§ Description of the task:
Check each line of the entries for "field" and report the ones that have it.
--- Supplied data Enclosed Below ---
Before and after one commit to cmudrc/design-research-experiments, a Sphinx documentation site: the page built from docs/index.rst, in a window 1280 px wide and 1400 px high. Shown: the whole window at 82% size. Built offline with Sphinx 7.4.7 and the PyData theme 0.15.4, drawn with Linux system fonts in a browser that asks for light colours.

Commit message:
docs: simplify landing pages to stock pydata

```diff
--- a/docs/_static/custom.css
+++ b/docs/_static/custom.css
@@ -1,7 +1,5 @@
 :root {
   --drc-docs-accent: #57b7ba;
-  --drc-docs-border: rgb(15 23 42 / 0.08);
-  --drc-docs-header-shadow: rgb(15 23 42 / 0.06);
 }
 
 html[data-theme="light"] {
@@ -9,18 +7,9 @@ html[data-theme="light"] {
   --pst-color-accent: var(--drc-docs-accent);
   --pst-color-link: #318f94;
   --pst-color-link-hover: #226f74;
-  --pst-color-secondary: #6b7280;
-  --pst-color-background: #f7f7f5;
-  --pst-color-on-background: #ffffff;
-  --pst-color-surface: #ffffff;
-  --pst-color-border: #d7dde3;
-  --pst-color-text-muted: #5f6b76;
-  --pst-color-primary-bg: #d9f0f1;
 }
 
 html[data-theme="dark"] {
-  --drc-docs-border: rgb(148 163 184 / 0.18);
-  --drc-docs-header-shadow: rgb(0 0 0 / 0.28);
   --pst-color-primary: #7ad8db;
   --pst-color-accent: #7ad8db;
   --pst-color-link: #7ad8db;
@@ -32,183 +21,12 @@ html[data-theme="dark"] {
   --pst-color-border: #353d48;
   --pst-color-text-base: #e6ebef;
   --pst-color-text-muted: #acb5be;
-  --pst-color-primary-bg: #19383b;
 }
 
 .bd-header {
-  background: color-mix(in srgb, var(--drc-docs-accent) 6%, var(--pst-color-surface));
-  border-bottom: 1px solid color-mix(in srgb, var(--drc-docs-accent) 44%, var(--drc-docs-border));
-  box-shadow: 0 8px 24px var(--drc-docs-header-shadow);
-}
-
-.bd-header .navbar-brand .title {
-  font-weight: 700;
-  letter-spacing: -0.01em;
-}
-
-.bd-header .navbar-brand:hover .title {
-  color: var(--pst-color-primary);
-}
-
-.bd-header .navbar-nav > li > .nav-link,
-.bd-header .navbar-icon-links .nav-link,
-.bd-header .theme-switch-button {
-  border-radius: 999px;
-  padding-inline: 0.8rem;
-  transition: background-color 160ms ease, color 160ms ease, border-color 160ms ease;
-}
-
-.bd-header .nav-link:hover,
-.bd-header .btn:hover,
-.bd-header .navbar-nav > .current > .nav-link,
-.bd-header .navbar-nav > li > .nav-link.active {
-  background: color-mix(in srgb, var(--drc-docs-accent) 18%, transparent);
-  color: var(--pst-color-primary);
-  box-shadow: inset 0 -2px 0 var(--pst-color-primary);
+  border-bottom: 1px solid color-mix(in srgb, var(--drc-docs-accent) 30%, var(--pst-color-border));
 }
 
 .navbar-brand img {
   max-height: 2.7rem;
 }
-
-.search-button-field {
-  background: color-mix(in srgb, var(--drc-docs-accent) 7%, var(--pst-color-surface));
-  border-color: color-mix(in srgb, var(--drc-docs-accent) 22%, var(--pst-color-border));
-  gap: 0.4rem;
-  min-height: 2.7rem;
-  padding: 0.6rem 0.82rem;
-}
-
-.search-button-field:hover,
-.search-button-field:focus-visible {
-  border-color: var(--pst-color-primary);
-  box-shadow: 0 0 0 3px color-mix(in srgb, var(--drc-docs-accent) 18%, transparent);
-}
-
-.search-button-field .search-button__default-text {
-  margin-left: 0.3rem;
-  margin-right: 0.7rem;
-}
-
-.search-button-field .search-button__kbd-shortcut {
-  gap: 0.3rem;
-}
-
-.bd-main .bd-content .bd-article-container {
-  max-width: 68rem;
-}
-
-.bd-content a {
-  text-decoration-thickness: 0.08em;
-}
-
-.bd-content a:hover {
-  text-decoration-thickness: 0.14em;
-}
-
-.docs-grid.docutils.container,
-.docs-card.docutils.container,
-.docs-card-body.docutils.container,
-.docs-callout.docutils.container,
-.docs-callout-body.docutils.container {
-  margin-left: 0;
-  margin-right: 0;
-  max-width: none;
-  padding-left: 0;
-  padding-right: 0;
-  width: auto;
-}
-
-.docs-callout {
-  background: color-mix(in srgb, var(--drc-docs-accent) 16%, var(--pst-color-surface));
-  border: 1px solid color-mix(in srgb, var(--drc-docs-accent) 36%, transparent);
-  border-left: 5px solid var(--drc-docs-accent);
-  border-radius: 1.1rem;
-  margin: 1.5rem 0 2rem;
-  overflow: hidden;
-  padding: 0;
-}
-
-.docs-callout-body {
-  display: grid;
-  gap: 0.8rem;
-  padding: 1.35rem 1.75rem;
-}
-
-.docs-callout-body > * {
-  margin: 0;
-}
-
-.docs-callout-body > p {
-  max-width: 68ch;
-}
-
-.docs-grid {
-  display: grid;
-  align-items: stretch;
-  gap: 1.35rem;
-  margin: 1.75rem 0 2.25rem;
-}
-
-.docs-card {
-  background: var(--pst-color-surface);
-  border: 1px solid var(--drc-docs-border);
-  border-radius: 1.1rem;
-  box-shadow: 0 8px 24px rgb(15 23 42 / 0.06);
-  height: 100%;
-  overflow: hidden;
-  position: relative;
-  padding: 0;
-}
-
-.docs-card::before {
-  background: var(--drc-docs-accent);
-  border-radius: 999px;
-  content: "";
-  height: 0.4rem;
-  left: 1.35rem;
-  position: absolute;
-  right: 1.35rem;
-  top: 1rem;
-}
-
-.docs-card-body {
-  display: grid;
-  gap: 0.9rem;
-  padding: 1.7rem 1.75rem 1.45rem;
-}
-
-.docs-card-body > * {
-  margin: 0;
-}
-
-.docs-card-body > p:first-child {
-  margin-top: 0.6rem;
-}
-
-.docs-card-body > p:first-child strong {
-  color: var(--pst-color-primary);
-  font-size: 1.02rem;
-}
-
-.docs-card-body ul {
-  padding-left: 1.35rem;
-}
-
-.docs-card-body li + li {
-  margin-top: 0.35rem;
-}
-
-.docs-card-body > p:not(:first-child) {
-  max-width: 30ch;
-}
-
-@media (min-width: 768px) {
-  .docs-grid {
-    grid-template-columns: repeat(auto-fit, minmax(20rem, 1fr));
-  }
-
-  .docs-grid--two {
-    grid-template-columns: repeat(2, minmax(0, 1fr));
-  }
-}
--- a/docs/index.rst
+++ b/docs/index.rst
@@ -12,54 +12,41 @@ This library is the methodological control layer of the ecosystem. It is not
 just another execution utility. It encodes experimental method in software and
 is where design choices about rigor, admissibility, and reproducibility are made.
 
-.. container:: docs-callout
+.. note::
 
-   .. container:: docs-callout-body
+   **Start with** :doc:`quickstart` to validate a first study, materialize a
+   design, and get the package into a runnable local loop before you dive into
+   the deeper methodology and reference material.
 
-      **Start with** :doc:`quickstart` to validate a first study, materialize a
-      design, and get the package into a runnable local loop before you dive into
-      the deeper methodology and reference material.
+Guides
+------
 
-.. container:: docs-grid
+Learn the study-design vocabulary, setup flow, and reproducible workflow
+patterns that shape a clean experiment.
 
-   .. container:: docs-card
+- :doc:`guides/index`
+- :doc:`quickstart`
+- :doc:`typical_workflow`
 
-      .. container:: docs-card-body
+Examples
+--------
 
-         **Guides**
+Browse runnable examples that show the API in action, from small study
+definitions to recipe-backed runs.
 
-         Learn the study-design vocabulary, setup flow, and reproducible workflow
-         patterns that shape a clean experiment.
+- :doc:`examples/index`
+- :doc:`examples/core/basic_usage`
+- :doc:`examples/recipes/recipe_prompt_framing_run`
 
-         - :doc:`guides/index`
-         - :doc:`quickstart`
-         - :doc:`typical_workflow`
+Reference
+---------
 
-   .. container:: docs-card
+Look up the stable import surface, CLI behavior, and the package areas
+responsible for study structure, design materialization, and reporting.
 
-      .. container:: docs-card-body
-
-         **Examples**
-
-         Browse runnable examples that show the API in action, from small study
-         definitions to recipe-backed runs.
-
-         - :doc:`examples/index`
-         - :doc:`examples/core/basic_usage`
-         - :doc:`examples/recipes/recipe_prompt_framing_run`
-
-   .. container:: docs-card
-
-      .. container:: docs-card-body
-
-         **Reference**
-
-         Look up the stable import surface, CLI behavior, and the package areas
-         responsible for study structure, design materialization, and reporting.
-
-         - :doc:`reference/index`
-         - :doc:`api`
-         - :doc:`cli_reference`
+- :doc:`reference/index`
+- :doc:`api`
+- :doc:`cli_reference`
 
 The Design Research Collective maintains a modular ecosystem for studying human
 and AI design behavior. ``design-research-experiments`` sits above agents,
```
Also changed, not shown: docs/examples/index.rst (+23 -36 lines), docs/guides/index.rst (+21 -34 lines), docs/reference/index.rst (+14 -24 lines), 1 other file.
--- End of Enclosed Supplied data ---
§ Solved problem:
-.search-button-field {
-.search-button-field:hover,
-.search-button-field:focus-visible {
-.search-button-field .search-button__default-text {
-.search-button-field .search-button__kbd-shortcut {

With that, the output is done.